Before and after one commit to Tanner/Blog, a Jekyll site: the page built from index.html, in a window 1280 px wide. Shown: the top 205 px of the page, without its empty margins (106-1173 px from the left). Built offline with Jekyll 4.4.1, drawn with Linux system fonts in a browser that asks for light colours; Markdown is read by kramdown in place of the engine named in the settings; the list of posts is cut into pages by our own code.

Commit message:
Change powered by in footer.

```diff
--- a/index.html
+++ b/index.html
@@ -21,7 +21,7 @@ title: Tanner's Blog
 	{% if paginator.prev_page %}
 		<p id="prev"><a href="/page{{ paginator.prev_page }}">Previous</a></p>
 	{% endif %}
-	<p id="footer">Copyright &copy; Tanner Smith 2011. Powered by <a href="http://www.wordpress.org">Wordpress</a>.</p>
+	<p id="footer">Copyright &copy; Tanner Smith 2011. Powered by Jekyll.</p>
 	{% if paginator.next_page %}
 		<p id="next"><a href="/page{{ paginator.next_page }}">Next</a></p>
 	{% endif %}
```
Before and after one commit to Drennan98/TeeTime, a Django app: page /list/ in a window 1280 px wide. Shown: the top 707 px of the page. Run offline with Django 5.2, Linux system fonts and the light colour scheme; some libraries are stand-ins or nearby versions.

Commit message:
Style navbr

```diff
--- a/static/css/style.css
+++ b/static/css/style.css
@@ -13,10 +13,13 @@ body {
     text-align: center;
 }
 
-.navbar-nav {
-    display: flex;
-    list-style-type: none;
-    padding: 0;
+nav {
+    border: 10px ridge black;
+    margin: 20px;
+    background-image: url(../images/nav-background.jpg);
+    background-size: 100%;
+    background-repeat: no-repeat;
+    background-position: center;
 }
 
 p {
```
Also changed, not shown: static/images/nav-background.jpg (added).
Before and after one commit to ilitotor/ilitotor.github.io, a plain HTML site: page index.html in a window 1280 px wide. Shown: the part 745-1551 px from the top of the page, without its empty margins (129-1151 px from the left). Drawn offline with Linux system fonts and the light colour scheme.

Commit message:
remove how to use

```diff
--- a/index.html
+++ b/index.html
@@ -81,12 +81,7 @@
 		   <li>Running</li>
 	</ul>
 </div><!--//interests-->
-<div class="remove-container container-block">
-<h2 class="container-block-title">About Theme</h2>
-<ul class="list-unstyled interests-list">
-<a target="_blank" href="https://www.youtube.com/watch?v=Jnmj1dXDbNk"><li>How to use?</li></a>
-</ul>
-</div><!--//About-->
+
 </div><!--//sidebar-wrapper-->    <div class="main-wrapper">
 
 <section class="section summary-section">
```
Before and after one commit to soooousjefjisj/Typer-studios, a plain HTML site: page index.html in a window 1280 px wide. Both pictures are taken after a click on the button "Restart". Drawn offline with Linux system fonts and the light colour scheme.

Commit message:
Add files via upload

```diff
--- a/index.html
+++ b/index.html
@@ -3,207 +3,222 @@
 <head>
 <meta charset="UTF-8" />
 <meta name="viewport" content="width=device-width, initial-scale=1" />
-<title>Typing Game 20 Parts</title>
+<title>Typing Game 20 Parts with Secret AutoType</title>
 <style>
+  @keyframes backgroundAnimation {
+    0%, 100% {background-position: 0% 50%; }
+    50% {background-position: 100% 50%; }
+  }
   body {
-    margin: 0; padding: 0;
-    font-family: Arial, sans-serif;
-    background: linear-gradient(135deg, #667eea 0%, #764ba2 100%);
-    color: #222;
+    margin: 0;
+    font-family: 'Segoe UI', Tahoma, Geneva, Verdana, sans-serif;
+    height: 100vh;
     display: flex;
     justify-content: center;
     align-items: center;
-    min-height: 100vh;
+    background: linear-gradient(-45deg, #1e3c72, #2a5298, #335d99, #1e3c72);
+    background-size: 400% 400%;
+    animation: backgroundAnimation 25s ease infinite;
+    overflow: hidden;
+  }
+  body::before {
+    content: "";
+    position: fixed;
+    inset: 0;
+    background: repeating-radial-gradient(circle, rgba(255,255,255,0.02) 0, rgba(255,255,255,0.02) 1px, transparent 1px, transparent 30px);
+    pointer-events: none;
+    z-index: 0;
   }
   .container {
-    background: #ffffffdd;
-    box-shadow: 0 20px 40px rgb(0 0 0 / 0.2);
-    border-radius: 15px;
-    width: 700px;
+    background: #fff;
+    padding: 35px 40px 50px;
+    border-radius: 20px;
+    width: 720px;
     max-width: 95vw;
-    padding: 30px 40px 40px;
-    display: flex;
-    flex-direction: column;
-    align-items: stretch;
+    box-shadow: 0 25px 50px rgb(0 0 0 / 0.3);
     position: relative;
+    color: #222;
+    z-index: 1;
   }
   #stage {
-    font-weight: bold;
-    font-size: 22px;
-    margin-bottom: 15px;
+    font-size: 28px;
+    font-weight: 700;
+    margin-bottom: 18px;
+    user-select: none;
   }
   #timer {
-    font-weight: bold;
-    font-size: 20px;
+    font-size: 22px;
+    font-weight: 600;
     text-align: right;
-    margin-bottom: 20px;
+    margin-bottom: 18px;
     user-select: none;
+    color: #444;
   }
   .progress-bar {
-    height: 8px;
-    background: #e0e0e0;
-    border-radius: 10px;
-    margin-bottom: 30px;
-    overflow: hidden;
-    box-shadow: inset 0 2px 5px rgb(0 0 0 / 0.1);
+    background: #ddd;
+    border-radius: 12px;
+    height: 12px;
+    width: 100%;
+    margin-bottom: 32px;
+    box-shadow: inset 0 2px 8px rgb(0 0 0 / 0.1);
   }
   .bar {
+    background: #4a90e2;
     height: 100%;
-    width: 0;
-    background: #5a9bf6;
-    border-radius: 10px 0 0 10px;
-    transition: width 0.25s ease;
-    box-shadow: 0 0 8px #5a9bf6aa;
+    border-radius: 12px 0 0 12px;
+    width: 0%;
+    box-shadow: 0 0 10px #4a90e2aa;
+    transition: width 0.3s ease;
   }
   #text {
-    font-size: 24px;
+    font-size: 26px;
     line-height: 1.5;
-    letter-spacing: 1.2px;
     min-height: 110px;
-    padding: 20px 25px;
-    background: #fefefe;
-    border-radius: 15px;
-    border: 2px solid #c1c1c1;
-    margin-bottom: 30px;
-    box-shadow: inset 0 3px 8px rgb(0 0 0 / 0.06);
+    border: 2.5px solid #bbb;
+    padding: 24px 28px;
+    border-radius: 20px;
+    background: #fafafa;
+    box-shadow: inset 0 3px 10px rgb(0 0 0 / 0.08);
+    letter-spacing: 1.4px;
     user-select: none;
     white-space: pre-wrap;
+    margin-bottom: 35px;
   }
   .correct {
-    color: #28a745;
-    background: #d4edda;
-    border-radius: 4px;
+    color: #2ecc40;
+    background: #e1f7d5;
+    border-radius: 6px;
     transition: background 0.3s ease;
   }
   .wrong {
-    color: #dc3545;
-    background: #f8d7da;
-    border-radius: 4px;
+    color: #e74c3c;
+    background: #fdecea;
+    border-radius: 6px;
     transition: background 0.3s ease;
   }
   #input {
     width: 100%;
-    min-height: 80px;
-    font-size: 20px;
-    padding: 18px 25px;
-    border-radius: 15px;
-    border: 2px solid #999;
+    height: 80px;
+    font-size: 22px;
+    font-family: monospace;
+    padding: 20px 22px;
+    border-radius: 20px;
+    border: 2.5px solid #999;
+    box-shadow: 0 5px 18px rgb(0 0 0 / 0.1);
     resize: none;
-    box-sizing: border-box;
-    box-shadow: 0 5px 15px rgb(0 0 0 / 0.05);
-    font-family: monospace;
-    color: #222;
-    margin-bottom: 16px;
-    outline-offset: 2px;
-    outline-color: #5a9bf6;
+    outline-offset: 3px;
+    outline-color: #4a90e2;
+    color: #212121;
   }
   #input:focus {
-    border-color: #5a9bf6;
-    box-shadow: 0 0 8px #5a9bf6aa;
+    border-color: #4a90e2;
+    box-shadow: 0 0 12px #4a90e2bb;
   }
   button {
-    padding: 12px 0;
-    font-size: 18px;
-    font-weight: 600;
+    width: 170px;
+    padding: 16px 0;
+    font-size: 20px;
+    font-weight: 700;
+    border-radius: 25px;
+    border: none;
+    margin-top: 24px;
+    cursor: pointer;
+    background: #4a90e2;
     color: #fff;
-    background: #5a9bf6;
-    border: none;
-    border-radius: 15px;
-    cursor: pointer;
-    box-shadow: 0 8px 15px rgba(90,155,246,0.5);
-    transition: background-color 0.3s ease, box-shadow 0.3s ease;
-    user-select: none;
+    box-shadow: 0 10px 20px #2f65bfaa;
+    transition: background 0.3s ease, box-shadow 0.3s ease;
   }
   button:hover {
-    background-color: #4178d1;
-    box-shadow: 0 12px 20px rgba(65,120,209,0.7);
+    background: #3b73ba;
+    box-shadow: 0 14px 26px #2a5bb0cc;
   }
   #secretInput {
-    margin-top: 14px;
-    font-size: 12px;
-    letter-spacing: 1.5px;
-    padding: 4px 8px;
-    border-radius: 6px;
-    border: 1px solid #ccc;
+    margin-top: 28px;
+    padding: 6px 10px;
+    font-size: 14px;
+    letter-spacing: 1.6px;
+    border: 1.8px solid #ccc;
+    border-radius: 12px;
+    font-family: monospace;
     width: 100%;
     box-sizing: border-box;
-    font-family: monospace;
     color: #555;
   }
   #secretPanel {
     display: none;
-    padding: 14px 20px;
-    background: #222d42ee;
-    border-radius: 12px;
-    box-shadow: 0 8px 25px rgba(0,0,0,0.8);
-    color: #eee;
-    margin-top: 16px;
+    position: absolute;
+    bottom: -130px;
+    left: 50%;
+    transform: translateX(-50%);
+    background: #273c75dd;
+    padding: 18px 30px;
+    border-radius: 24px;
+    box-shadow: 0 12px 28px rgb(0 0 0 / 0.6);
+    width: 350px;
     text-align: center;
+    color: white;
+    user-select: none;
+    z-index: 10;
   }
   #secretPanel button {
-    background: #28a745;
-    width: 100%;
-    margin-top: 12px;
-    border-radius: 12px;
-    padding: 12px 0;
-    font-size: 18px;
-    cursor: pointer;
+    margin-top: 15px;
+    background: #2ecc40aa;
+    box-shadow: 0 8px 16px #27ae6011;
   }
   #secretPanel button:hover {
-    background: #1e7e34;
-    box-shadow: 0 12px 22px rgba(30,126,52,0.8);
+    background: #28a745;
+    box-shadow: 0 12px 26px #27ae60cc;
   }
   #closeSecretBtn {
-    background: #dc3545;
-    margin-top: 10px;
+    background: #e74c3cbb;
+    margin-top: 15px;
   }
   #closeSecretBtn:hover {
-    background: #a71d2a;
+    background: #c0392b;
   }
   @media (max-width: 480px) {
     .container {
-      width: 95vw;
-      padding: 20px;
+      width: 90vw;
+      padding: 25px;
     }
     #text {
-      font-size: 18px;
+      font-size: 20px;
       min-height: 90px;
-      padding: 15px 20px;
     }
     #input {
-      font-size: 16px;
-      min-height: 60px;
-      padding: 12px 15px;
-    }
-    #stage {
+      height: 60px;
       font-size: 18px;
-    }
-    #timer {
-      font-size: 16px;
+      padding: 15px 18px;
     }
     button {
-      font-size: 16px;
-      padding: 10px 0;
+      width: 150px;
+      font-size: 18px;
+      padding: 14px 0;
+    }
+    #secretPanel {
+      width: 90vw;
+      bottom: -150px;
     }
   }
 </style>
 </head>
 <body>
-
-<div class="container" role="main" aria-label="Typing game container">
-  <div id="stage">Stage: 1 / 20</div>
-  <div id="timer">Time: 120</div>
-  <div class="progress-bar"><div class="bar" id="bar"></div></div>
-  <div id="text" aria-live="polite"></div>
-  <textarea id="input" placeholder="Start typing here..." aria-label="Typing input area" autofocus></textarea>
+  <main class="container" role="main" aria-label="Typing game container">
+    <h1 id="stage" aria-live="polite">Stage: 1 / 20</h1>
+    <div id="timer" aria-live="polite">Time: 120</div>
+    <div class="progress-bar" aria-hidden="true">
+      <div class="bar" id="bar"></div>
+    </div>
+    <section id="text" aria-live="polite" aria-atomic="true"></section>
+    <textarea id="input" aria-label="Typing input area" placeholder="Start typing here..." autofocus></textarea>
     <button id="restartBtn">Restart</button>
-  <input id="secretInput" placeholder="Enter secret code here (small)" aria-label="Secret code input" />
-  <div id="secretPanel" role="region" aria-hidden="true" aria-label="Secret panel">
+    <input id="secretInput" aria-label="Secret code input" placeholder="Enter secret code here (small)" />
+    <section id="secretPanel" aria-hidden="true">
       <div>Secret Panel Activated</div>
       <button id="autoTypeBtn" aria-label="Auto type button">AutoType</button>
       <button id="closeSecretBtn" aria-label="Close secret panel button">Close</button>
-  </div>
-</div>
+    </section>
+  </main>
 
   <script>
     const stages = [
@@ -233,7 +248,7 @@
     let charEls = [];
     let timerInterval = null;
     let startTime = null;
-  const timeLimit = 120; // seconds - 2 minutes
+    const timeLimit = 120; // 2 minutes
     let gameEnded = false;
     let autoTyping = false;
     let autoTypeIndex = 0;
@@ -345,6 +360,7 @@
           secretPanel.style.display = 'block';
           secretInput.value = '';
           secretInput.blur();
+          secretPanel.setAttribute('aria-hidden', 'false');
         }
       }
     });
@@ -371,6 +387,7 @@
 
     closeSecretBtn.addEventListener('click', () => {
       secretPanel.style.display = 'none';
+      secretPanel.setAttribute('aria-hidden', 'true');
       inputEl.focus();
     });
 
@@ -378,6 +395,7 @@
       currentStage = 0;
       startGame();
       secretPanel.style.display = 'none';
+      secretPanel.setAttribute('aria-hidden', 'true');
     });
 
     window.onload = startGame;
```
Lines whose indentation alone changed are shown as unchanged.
== == ==
**Exercise details:** Set apart and copy each line of the records that holds the word "display".

**Task result:**
-    display: flex;
     display: flex;
-    display: flex;
     display: none;
           secretPanel.style.display = 'block';
       secretPanel.style.display = 'none';
       secretPanel.style.display = 'none';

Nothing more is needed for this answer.